Whenever a line below holds the word "ipynb", copy that line.

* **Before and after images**
#####

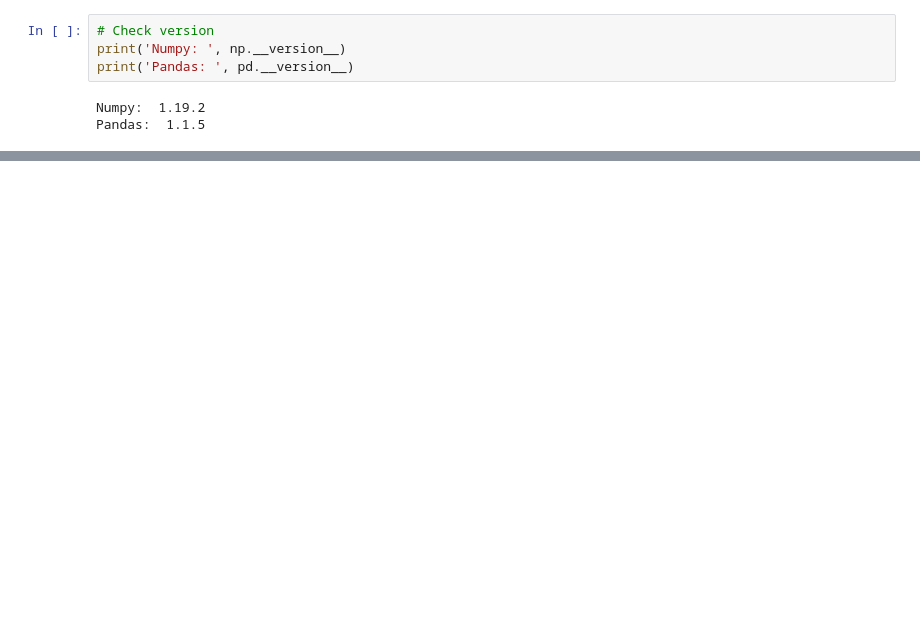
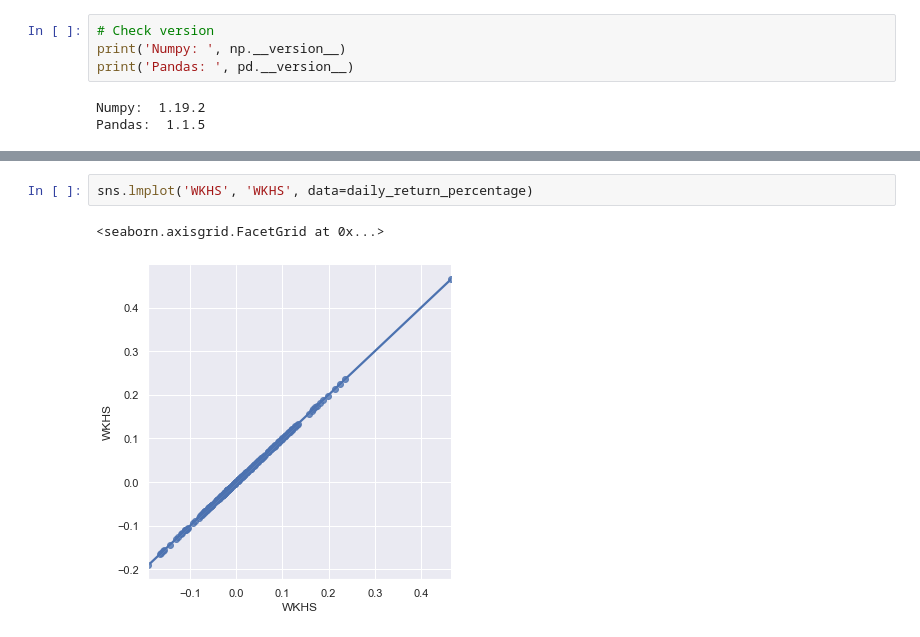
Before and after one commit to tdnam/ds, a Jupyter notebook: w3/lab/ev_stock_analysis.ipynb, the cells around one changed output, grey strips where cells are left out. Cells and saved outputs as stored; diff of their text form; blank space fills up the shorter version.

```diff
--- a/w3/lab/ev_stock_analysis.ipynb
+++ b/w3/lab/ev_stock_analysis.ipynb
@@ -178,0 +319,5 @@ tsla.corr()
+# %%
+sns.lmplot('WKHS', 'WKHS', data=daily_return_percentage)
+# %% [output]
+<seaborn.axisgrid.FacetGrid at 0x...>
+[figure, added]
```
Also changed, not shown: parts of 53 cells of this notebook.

#####

* **EXERCISE RESPONSE**
Before and after one commit to tdnam/ds, a Jupyter notebook: w3/lab/ev_stock_analysis.ipynb, the cells around one changed output, grey strips where cells are left out. Cells and saved outputs as stored; diff of their text form; blank space fills up the shorter version.
--- a/w3/lab/ev_stock_analysis.ipynb
+++ b/w3/lab/ev_stock_analysis.ipynb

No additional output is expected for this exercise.